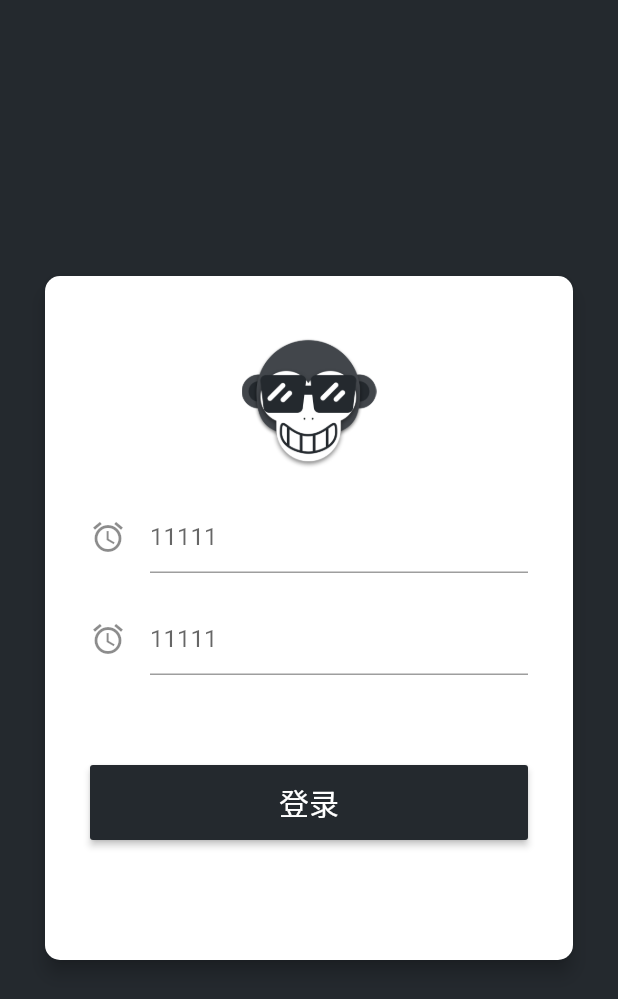
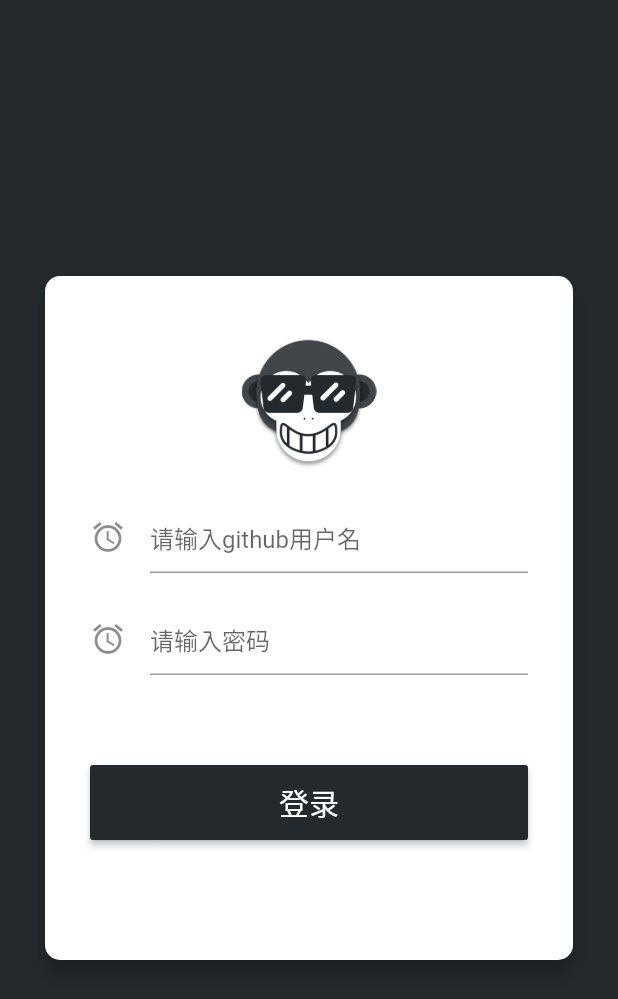
Before and after one commit to CarGuo/gsy_github_app_flutter, a Flutter app: the screen it shows after launch, on a phone screen of 412 x 824 dp. Shown: the top 999 px of the screen. Run offline on Flutter 3.47's test engine with Material 2 defaults, Android fonts, the phone set to English and light mode, and no system bars; our stand-ins replace dio, shared_preferences; statements that could not run were skipped.

Commit message:
修改登录逻辑

```diff
--- a/lib/common/local/LocalStorage.dart
+++ b/lib/common/local/LocalStorage.dart
@@ -2,9 +2,10 @@ import 'package:shared_preferences/shared_preferences.dart';
 
 ///SharedPreferences 本地存储
 class LocalStorage {
+
   static save(String key, value) async {
     SharedPreferences prefs = await SharedPreferences.getInstance();
-    prefs.setInt(key, value);
+    prefs.setString(key, value);
   }
 
   static get(String key) async {
--- a/lib/common/net/Api.dart
+++ b/lib/common/net/Api.dart
@@ -1,4 +1,4 @@
-import 'dart:_http';
+
 
 import 'package:dio/dio.dart';
 import 'package:gsy_github_app_flutter/common/net/Code.dart';
@@ -25,7 +25,7 @@ class HttpManager {
   ///[ header] 外加头
   ///[ text] 是否text返回
   ///[ option] 配置
-  static netFetch(url, params, Map<String, String> header, text, Options option) async {
+  static netFetch(url, params, Map<String, String> header, Options option) async {
 
     //todo 没有网络
     /*var isConnected = await NetInfo.isConnected.fetch().done;
@@ -68,7 +68,7 @@ class HttpManager {
     }
 
     try {
-      if (option.contentType != null && option.contentType == ContentType.TEXT) {
+      if (option.contentType != null && option.contentType.primaryType == "text") {
         return new ResultData(response.data, true, Code.SUCCESS);
       } else {
         var responseJson = await response.data;
--- a/lib/common/style/GSYStyle.dart
+++ b/lib/common/style/GSYStyle.dart
@@ -32,4 +32,6 @@ class GSYConstant {}
 
 class GSYStrings {
   static const String login_text = "登录";
+  static const String login_username_hint_text = "请输入github用户名";
+  static const String login_password_hint_text = "请输入密码";
 }
--- a/lib/page/LoginPage.dart
+++ b/lib/page/LoginPage.dart
@@ -1,9 +1,41 @@
 import 'package:flutter/material.dart';
+import 'package:gsy_github_app_flutter/common/config/Config.dart';
+import 'package:gsy_github_app_flutter/common/dao/UserDao.dart';
+import 'package:gsy_github_app_flutter/common/local/LocalStorage.dart';
 import 'package:gsy_github_app_flutter/common/style/GSYStyle.dart';
 import 'package:gsy_github_app_flutter/widget/GSYFlexButton.dart';
 import 'package:gsy_github_app_flutter/widget/GSYInputWidget.dart';
 
-class LoginPage extends StatelessWidget {
+class LoginPage extends StatefulWidget {
+  @override
+  State createState() {
+    return new _LoginPageState();
+  }
+}
+
+class _LoginPageState extends State<LoginPage> {
+  var _userName = "";
+
+  var _password = "";
+
+  final TextEditingController userController = new TextEditingController();
+  final TextEditingController pwController = new TextEditingController();
+
+  _LoginPageState() : super();
+
+  @override
+  void initState() {
+    super.initState();
+    initParams();
+  }
+
+  initParams() async {
+    _userName = await LocalStorage.get(Config.USER_NAME_KEY);
+    _password = await LocalStorage.get(Config.PW_KEY);
+    userController.value = new TextEditingValue(text: _userName);
+    pwController.value = new TextEditingValue(text: _password);
+  }
+
   @override
   Widget build(BuildContext context) {
     return new Container(
@@ -22,15 +54,38 @@ class LoginPage extends StatelessWidget {
               children: <Widget>[
                 new Image(image: new AssetImage('static/images/logo.png'), width: 90.0, height: 90.0),
                 new Padding(padding: new EdgeInsets.all(10.0)),
-                new GSYInputWidget(hintText: "11111", iconData: Icons.access_alarm),
+                new GSYInputWidget(
+                  hintText: GSYStrings.login_username_hint_text,
+                  iconData: Icons.access_alarm,
+                  onChanged: (String value) {
+                    _userName = value;
+                  },
+                  controller: userController,
+                ),
                 new Padding(padding: new EdgeInsets.all(10.0)),
-                new GSYInputWidget(hintText: "11111", iconData: Icons.access_alarm),
+                new GSYInputWidget(
+                  hintText: GSYStrings.login_password_hint_text,
+                  iconData: Icons.access_alarm,
+                  onChanged: (String value) {
+                    print(value);
+                    _password = value;
+                  },
+                  controller: pwController,
+                ),
                 new Padding(padding: new EdgeInsets.all(30.0)),
                 new GSYFlexButton(
                   text: GSYStrings.login_text,
                   color: Color(GSYColors.primaryValue),
                   textColor: Color(GSYColors.textWhite),
-                  onPress: () {},
+                  onPress: () {
+                    if (_userName == null || _userName.length == 0) {
+                      return;
+                    }
+                    if (_password == null || _password.length == 0) {
+                      return;
+                    }
+                    UserDao.login(_userName, _password, (data) {});
+                  },
                 )
               ],
             ),
--- a/lib/widget/GSYInputWidget.dart
+++ b/lib/widget/GSYInputWidget.dart
@@ -6,10 +6,16 @@ class GSYInputWidget extends StatefulWidget {
 
   final IconData iconData;
 
-  GSYInputWidget({Key key, this.hintText, this.iconData}) : super(key: key);
+  final ValueChanged<String> onChanged;
+
+  final TextStyle textStyle;
+
+  final TextEditingController controller;
+
+  GSYInputWidget({Key key, this.hintText, this.iconData, this.onChanged, this.textStyle, this.controller}) : super(key: key);
 
   @override
-  _GSYInputWidgetState createState() => new _GSYInputWidgetState(hintText, iconData);
+  _GSYInputWidgetState createState() => new _GSYInputWidgetState(hintText, iconData, onChanged, textStyle, controller);
 }
 
 /// State for [GSYInputWidget] widgets.
@@ -18,14 +24,19 @@ class _GSYInputWidgetState extends State<GSYInputWidget> {
 
   final IconData iconData;
 
-  final TextEditingController _controller = new TextEditingController();
+  final ValueChanged<String> onChanged;
 
-  _GSYInputWidgetState(this.hintText, this.iconData) : super();
+  final TextStyle textStyle;
+
+  final TextEditingController controller;
+
+  _GSYInputWidgetState(this.hintText, this.iconData, this.onChanged, this.textStyle, this.controller) : super();
 
   @override
   Widget build(BuildContext context) {
     return new TextField(
-      controller: _controller,
+      controller: controller,
+      onChanged: onChanged,
       decoration: new InputDecoration(
         hintText: hintText,
         icon: new Icon(iconData),
```
Also changed, not shown: lib/common/dao/UserDao.dart (added, +44 -0 lines).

------------------------------

## Description of the task:
Across the whole listing above, repeat each line exactly and leave out the images.

## Answer to this exercise:
Before and after one commit to CarGuo/gsy_github_app_flutter, a Flutter app: the screen it shows after launch, on a phone screen of 412 x 824 dp. Shown: the top 999 px of the screen. Run offline on Flutter 3.47's test engine with Material 2 defaults, Android fonts, the phone set to English and light mode, and no system bars; our stand-ins replace dio, shared_preferences; statements that could not run were skipped.

Commit message:
修改登录逻辑

```diff
--- a/lib/common/local/LocalStorage.dart
+++ b/lib/common/local/LocalStorage.dart
@@ -2,9 +2,10 @@ import 'package:shared_preferences/shared_preferences.dart';
 
 ///SharedPreferences 本地存储
 class LocalStorage {
+
   static save(String key, value) async {
     SharedPreferences prefs = await SharedPreferences.getInstance();
-    prefs.setInt(key, value);
+    prefs.setString(key, value);
   }
 
   static get(String key) async {
--- a/lib/common/net/Api.dart
+++ b/lib/common/net/Api.dart
@@ -1,4 +1,4 @@
-import 'dart:_http';
+
 
 import 'package:dio/dio.dart';
 import 'package:gsy_github_app_flutter/common/net/Code.dart';
@@ -25,7 +25,7 @@ class HttpManager {
   ///[ header] 外加头
   ///[ text] 是否text返回
   ///[ option] 配置
-  static netFetch(url, params, Map<String, String> header, text, Options option) async {
+  static netFetch(url, params, Map<String, String> header, Options option) async {
 
     //todo 没有网络
     /*var isConnected = await NetInfo.isConnected.fetch().done;
@@ -68,7 +68,7 @@ class HttpManager {
     }
 
     try {
-      if (option.contentType != null && option.contentType == ContentType.TEXT) {
+      if (option.contentType != null && option.contentType.primaryType == "text") {
         return new ResultData(response.data, true, Code.SUCCESS);
       } else {
         var responseJson = await response.data;
--- a/lib/common/style/GSYStyle.dart
+++ b/lib/common/style/GSYStyle.dart
@@ -32,4 +32,6 @@ class GSYConstant {}
 
 class GSYStrings {
   static const String login_text = "登录";
+  static const String login_username_hint_text = "请输入github用户名";
+  static const String login_password_hint_text = "请输入密码";
 }
--- a/lib/page/LoginPage.dart
+++ b/lib/page/LoginPage.dart
@@ -1,9 +1,41 @@
 import 'package:flutter/material.dart';
+import 'package:gsy_github_app_flutter/common/config/Config.dart';
+import 'package:gsy_github_app_flutter/common/dao/UserDao.dart';
+import 'package:gsy_github_app_flutter/common/local/LocalStorage.dart';
 import 'package:gsy_github_app_flutter/common/style/GSYStyle.dart';
 import 'package:gsy_github_app_flutter/widget/GSYFlexButton.dart';
 import 'package:gsy_github_app_flutter/widget/GSYInputWidget.dart';
 
-class LoginPage extends StatelessWidget {
+class LoginPage extends StatefulWidget {
+  @override
+  State createState() {
+    return new _LoginPageState();
+  }
+}
+
+class _LoginPageState extends State<LoginPage> {
+  var _userName = "";
+
+  var _password = "";
+
+  final TextEditingController userController = new TextEditingController();
+  final TextEditingController pwController = new TextEditingController();
+
+  _LoginPageState() : super();
+
+  @override
+  void initState() {
+    super.initState();
+    initParams();
+  }
+
+  initParams() async {
+    _userName = await LocalStorage.get(Config.USER_NAME_KEY);
+    _password = await LocalStorage.get(Config.PW_KEY);
+    userController.value = new TextEditingValue(text: _userName);
+    pwController.value = new TextEditingValue(text: _password);
+  }
+
   @override
   Widget build(BuildContext context) {
     return new Container(
@@ -22,15 +54,38 @@ class LoginPage extends StatelessWidget {
               children: <Widget>[
                 new Image(image: new AssetImage('static/images/logo.png'), width: 90.0, height: 90.0),
                 new Padding(padding: new EdgeInsets.all(10.0)),
-                new GSYInputWidget(hintText: "11111", iconData: Icons.access_alarm),
+                new GSYInputWidget(
+                  hintText: GSYStrings.login_username_hint_text,
+                  iconData: Icons.access_alarm,
+                  onChanged: (String value) {
+                    _userName = value;
+                  },
+                  controller: userController,
+                ),
                 new Padding(padding: new EdgeInsets.all(10.0)),
-                new GSYInputWidget(hintText: "11111", iconData: Icons.access_alarm),
+                new GSYInputWidget(
+                  hintText: GSYStrings.login_password_hint_text,
+                  iconData: Icons.access_alarm,
+                  onChanged: (String value) {
+                    print(value);
+                    _password = value;
+                  },
+                  controller: pwController,
+                ),
                 new Padding(padding: new EdgeInsets.all(30.0)),
                 new GSYFlexButton(
                   text: GSYStrings.login_text,
                   color: Color(GSYColors.primaryValue),
                   textColor: Color(GSYColors.textWhite),
-                  onPress: () {},
+                  onPress: () {
+                    if (_userName == null || _userName.length == 0) {
+                      return;
+                    }
+                    if (_password == null || _password.length == 0) {
+                      return;
+                    }
+                    UserDao.login(_userName, _password, (data) {});
+                  },
                 )
               ],
             ),
--- a/lib/widget/GSYInputWidget.dart
+++ b/lib/widget/GSYInputWidget.dart
@@ -6,10 +6,16 @@ class GSYInputWidget extends StatefulWidget {
 
   final IconData iconData;
 
-  GSYInputWidget({Key key, this.hintText, this.iconData}) : super(key: key);
+  final ValueChanged<String> onChanged;
+
+  final TextStyle textStyle;
+
+  final TextEditingController controller;
+
+  GSYInputWidget({Key key, this.hintText, this.iconData, this.onChanged, this.textStyle, this.controller}) : super(key: key);
 
   @override
-  _GSYInputWidgetState createState() => new _GSYInputWidgetState(hintText, iconData);
+  _GSYInputWidgetState createState() => new _GSYInputWidgetState(hintText, iconData, onChanged, textStyle, controller);
 }
 
 /// State for [GSYInputWidget] widgets.
@@ -18,14 +24,19 @@ class _GSYInputWidgetState extends State<GSYInputWidget> {
 
   final IconData iconData;
 
-  final TextEditingController _controller = new TextEditingController();
+  final ValueChanged<String> onChanged;
 
-  _GSYInputWidgetState(this.hintText, this.iconData) : super();
+  final TextStyle textStyle;
+
+  final TextEditingController controller;
+
+  _GSYInputWidgetState(this.hintText, this.iconData, this.onChanged, this.textStyle, this.controller) : super();
 
   @override
   Widget build(BuildContext context) {
     return new TextField(
-      controller: _controller,
+      controller: controller,
+      onChanged: onChanged,
       decoration: new InputDecoration(
         hintText: hintText,
         icon: new Icon(iconData),
```
Also changed, not shown: lib/common/dao/UserDao.dart (added, +44 -0 lines).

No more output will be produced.